# Entries provided
·····
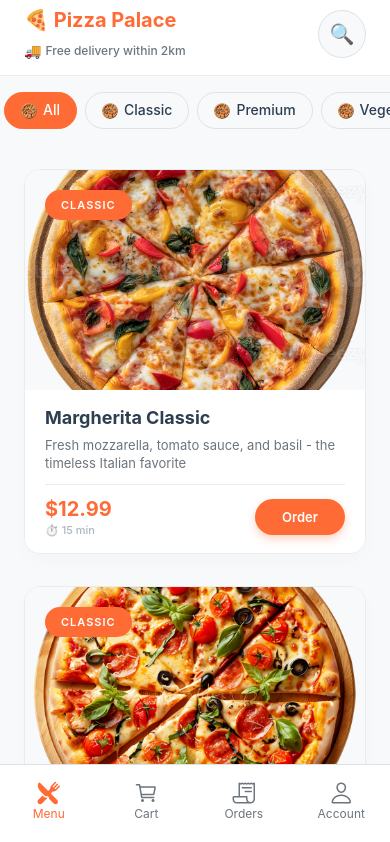
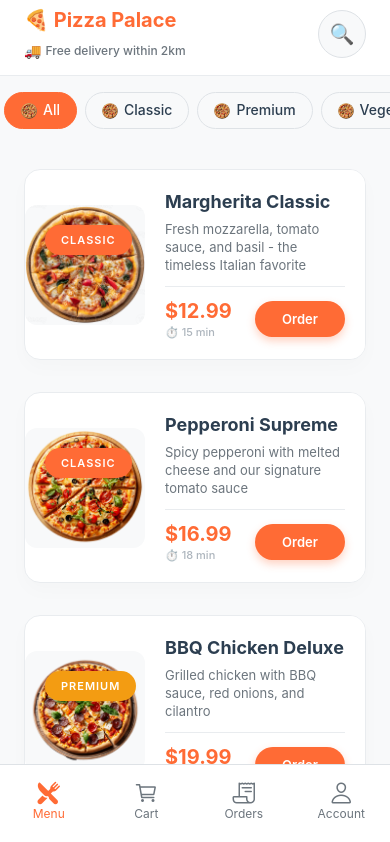
Before and after one commit to Asror-hub/pizza-app, a React Native app: screen /Home in a window 390 px wide. Shown: the top 842 px of the page. Built offline with nearby package versions, Linux system fonts and the light colour scheme.

Commit message:
Redesigned pizza card to horizontal layout - image and description on same line

```diff
--- a/src/components/PizzaCard.tsx
+++ b/src/components/PizzaCard.tsx
@@ -28,9 +28,11 @@ const CardContainer = styled.TouchableOpacity`
 
 const ImageContainer = styled.View`
   position: relative;
-  height: 220px;
+  width: 120px;
+  height: 120px;
   background-color: ${theme.colors.backgroundSecondary};
   overflow: hidden;
+  border-radius: 12px;
 `;
 
 const PizzaImage = styled.Image`
@@ -70,8 +72,10 @@ const CategoryText = styled.Text`
 `;
 
 const ContentContainer = styled.View`
-  padding: 16px 20px;
+  flex: 1;
+  padding: 20px;
   background-color: ${theme.colors.background};
+  justify-content: space-between;
 `;
 
 const PizzaName = styled.Text`
@@ -210,10 +214,11 @@ const PizzaCard: React.FC<PizzaCardProps> = ({ pizza, onAddToCart, onPress, inde
       }}
     >
       <CardContainer onPress={() => onPress(pizza)}>
+        <View style={{ flexDirection: 'row', alignItems: 'center' }}>
           <ImageContainer>
             <PizzaImage
               source={pizza.image}
-            resizeMode="cover"
+              resizeMode="contain"
             />
             <CategoryBadge category={pizza.category}>
               <CategoryText>{getCategoryLabel(pizza.category)}</CategoryText>
@@ -221,8 +226,10 @@ const PizzaCard: React.FC<PizzaCardProps> = ({ pizza, onAddToCart, onPress, inde
           </ImageContainer>
 
           <ContentContainer>
+            <View>
               <PizzaName>{pizza.name}</PizzaName>
               <PizzaDescription>{pizza.description}</PizzaDescription>
+            </View>
 
             <BottomRow>
               <PriceContainer>
@@ -237,6 +244,7 @@ const PizzaCard: React.FC<PizzaCardProps> = ({ pizza, onAddToCart, onPress, inde
               </Animated.View>
             </BottomRow>
           </ContentContainer>
+        </View>
       </CardContainer>
     </Animated.View>
   );
```
Lines whose indentation alone changed are shown as unchanged.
·····
# Task item
Among the records, find all lines that include the string "const" and return them.

# Exercise result
@@ -28,9 +28,11 @@ const CardContainer = styled.TouchableOpacity`
 const ImageContainer = styled.View`
 const PizzaImage = styled.Image`
@@ -70,8 +72,10 @@ const CategoryText = styled.Text`
 const ContentContainer = styled.View`
 const PizzaName = styled.Text`
@@ -210,10 +214,11 @@ const PizzaCard: React.FC<PizzaCardProps> = ({ pizza, onAddToCart, onPress, inde
@@ -221,8 +226,10 @@ const PizzaCard: React.FC<PizzaCardProps> = ({ pizza, onAddToCart, onPress, inde
@@ -237,6 +244,7 @@ const PizzaCard: React.FC<PizzaCardProps> = ({ pizza, onAddToCart, onPress, inde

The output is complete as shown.